Why is School Canteen Food Cheaper?

I asked myself, why is school canteen food cheaper? Then I asked other people too.

"The rent is lower", some said. This seems to be an insufficient answer. One notes that demand for food in school is largely inelastic; meaning, price does not have a large impact on resulting demand. In such a scenario, it behooves the canteen stalls to raise food prices to some higher level such that it actually has an effect on demand, thus maximizing profit.

I then thought of the following: First, a canteen stall must be (at most, and at least) as profitable as any food stall elsewhere; this is a consequence of efficient markets. Second, since the tender for canteen stalls is open, this means that the final rent for the stall will rest at a level such that it renders the business just as profitable as any food stall elsewhere.

Now, if there was no constraint on the food price, the bids for the stall will rise to a level such that the required food price would be at the maximum tolerable. This is as discussed earlier. Conversely, if the tender has some requirement or constraint on the maximum food price, then the bids on the tender will be lowered, such that profitability remains constant.

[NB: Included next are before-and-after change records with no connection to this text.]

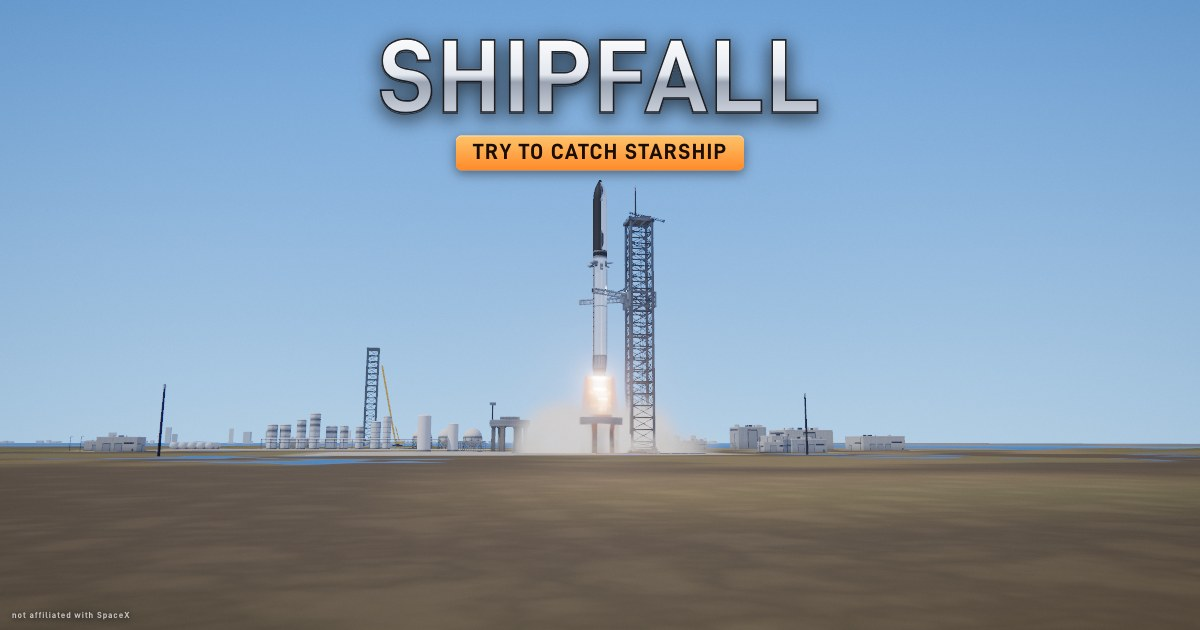
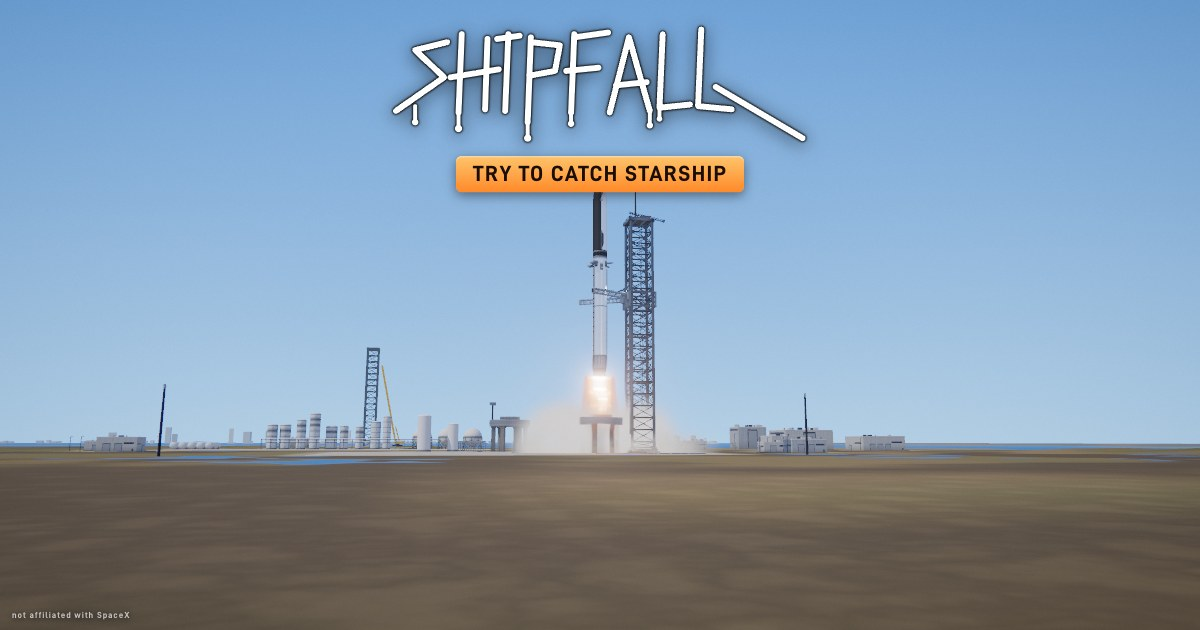
Custom ShipFall tag for the wordmark and card title

Changed region(s): [[0.3083, 0.0302, 0.7092, 0.3317]]

diff --git a/styles.css b/styles.css
@@ -346,7 +346,7 @@ body.tall #flight-over { align-items: start; padding-top: 16px; padding-bottom: 
 .overlay.home { --hero-y: 43%; display: block; padding: 0; pointer-events: none;
   background: linear-gradient(180deg, rgba(3, 4, 7, 0.55), rgba(3, 4, 7, 0) 24%, rgba(3, 4, 7, 0) 55%, rgba(3, 4, 7, 0.82)); }
 .home > * { pointer-events: auto; }
-.wordmark { position: absolute; top: 26px; left: 34px; margin: 0; font-size: 34px; line-height: 1; font-weight: 700; letter-spacing: -0.005em; color: var(--ink); text-shadow: 0 2px 18px rgba(0, 0, 0, 0.55); }
+.wordmark { position: absolute; top: 18px; left: 26px; margin: 0; font-size: 34px; line-height: 1; font-weight: 700; letter-spacing: -0.005em; color: var(--ink); text-shadow: 0 2px 18px rgba(0, 0, 0, 0.55); }
 .modes { display: flex; gap: 2px; padding: 3px; border-radius: 10px; border: 1px solid rgba(255, 255, 255, 0.16); background: rgba(10, 11, 13, 0.55); -webkit-backdrop-filter: blur(10px); backdrop-filter: blur(10px); }
 .modes button { white-space: nowrap; font: 600 15px var(--display); letter-spacing: 0.02em; color: #c9ced6; background: none; border: 0; border-radius: 7px; padding: 9px 18px; cursor: pointer; transition: background 0.15s, color 0.15s; }
 .modes button:hover { color: var(--ink); background: rgba(255, 255, 255, 0.08); }
@@ -398,7 +398,10 @@ body.embed .how .taps { display: inline; }
 
 /* Small embeds and phones: the title on top, the vehicle, then the same column, tighter. */
 body.compact .overlay.home { --hero-y: 36%; }
-body.compact .wordmark { top: 14px; left: 16px; font-size: 27px; }
+body.compact .wordmark { top: 10px; left: 12px; }
+/* The ShipFall tag (public/shipfall-tag.svg): white strokes, shadowed so it reads over sky and ground. */
+.wordmark img { display: block; height: 58px; width: auto; filter: drop-shadow(0 2px 6px rgba(0, 0, 0, 0.55)); }
+body.compact .wordmark img { height: 44px; }
 body.compact .pick-arrow { width: 44px; height: 44px; margin: -22px 0 0 -22px; }
 body.compact .pick-arrow[data-step='-1'] { transform: translateX(min(-120px, -26vw)); }
 body.compact .pick-arrow[data-step='1'] { transform: translateX(max(120px, 26vw)); }

diff --git a/src/game.html b/src/game.html
@@ -60,7 +60,7 @@
   </div>
 
   <section id="title-screen" class="overlay home">
-    <h1 class="wordmark">shipfall</h1>
+    <h1 class="wordmark"><img src="/shipfall-tag.svg" alt="ShipFall" /></h1>
     <div class="home-top">
       <div class="map-pick" role="group" aria-label="Launch site">
         <button type="button" data-map="starbase" aria-pressed="true">Starbase</button>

In other words, it seems that low rent is a effect, not a cause, of food price being cheap. The real reason why school food is cheap is due to constraints on the food price, whether explicitly imposed due to contractual requirements, or implicitly through agreement (i.e., threat of tender being rejected/non-renewed if price complaints are made against the canteen vendor).

No comments: